* WORK INSTRUCTION: Each entry below must appear in the output exactly as written.

───── RECORDS FOR THIS TASK ─────

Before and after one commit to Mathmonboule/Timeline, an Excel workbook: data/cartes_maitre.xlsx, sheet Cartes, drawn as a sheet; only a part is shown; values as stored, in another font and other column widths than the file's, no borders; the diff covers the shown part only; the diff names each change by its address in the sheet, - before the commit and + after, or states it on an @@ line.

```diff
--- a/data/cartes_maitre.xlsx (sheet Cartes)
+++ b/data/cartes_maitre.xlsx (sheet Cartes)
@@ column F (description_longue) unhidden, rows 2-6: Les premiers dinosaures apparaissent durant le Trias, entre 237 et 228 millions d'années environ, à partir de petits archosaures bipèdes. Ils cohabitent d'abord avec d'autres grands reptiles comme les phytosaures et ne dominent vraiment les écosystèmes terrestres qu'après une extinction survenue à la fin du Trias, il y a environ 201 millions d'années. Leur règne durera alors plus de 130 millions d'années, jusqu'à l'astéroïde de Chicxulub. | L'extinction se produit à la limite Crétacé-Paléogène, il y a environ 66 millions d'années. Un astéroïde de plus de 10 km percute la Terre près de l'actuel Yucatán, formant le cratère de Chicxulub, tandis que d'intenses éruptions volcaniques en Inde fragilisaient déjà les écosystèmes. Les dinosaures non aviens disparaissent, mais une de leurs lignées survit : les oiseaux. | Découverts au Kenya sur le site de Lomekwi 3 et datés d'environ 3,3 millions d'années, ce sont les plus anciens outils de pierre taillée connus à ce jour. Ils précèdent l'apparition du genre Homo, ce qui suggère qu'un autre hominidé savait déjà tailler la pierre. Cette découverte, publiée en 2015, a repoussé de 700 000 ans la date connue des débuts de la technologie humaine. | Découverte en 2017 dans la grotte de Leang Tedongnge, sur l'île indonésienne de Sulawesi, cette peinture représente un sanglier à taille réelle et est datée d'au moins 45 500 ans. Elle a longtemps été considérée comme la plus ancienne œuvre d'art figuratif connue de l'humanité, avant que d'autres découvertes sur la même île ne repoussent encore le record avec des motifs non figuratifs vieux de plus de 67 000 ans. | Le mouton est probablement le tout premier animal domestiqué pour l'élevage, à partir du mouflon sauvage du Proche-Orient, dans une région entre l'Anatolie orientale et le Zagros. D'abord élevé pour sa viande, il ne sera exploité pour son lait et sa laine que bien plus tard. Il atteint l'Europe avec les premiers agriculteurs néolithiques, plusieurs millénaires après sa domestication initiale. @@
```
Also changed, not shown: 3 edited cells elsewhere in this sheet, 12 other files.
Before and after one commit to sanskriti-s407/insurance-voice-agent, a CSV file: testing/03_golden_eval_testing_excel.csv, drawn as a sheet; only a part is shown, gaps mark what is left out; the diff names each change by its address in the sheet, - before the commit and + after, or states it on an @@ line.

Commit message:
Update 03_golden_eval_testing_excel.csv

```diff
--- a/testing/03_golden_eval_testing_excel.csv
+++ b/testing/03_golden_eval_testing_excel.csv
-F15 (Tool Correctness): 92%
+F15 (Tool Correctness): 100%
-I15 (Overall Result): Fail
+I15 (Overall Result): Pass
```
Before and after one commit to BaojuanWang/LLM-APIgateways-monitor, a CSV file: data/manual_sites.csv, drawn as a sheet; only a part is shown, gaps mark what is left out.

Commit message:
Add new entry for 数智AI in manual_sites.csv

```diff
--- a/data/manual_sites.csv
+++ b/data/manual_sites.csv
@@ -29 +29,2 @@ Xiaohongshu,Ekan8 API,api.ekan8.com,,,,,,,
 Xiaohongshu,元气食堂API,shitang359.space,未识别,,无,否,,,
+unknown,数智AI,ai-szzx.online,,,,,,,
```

─────

* EXERCISE RESULT:
Before and after one commit to Mathmonboule/Timeline, an Excel workbook: data/cartes_maitre.xlsx, sheet Cartes, drawn as a sheet; only a part is shown; values as stored, in another font and other column widths than the file's, no borders; the diff covers the shown part only; the diff names each change by its address in the sheet, - before the commit and + after, or states it on an @@ line.

```diff
--- a/data/cartes_maitre.xlsx (sheet Cartes)
+++ b/data/cartes_maitre.xlsx (sheet Cartes)
@@ column F (description_longue) unhidden, rows 2-6: Les premiers dinosaures apparaissent durant le Trias, entre 237 et 228 millions d'années environ, à partir de petits archosaures bipèdes. Ils cohabitent d'abord avec d'autres grands reptiles comme les phytosaures et ne dominent vraiment les écosystèmes terrestres qu'après une extinction survenue à la fin du Trias, il y a environ 201 millions d'années. Leur règne durera alors plus de 130 millions d'années, jusqu'à l'astéroïde de Chicxulub. | L'extinction se produit à la limite Crétacé-Paléogène, il y a environ 66 millions d'années. Un astéroïde de plus de 10 km percute la Terre près de l'actuel Yucatán, formant le cratère de Chicxulub, tandis que d'intenses éruptions volcaniques en Inde fragilisaient déjà les écosystèmes. Les dinosaures non aviens disparaissent, mais une de leurs lignées survit : les oiseaux. | Découverts au Kenya sur le site de Lomekwi 3 et datés d'environ 3,3 millions d'années, ce sont les plus anciens outils de pierre taillée connus à ce jour. Ils précèdent l'apparition du genre Homo, ce qui suggère qu'un autre hominidé savait déjà tailler la pierre. Cette découverte, publiée en 2015, a repoussé de 700 000 ans la date connue des débuts de la technologie humaine. | Découverte en 2017 dans la grotte de Leang Tedongnge, sur l'île indonésienne de Sulawesi, cette peinture représente un sanglier à taille réelle et est datée d'au moins 45 500 ans. Elle a longtemps été considérée comme la plus ancienne œuvre d'art figuratif connue de l'humanité, avant que d'autres découvertes sur la même île ne repoussent encore le record avec des motifs non figuratifs vieux de plus de 67 000 ans. | Le mouton est probablement le tout premier animal domestiqué pour l'élevage, à partir du mouflon sauvage du Proche-Orient, dans une région entre l'Anatolie orientale et le Zagros. D'abord élevé pour sa viande, il ne sera exploité pour son lait et sa laine que bien plus tard. Il atteint l'Europe avec les premiers agriculteurs néolithiques, plusieurs millénaires après sa domestication initiale. @@
```
Also changed, not shown: 3 edited cells elsewhere in this sheet, 12 other files.
Before and after one commit to sanskriti-s407/insurance-voice-agent, a CSV file: testing/03_golden_eval_testing_excel.csv, drawn as a sheet; only a part is shown, gaps mark what is left out; the diff names each change by its address in the sheet, - before the commit and + after, or states it on an @@ line.

Commit message:
Update 03_golden_eval_testing_excel.csv

```diff
--- a/testing/03_golden_eval_testing_excel.csv
+++ b/testing/03_golden_eval_testing_excel.csv
-F15 (Tool Correctness): 92%
+F15 (Tool Correctness): 100%
-I15 (Overall Result): Fail
+I15 (Overall Result): Pass
```
Before and after one commit to BaojuanWang/LLM-APIgateways-monitor, a CSV file: data/manual_sites.csv, drawn as a sheet; only a part is shown, gaps mark what is left out.

Commit message:
Add new entry for 数智AI in manual_sites.csv

```diff
--- a/data/manual_sites.csv
+++ b/data/manual_sites.csv
@@ -29 +29,2 @@ Xiaohongshu,Ekan8 API,api.ekan8.com,,,,,,,
 Xiaohongshu,元气食堂API,shitang359.space,未识别,,无,否,,,
+unknown,数智AI,ai-szzx.online,,,,,,,
```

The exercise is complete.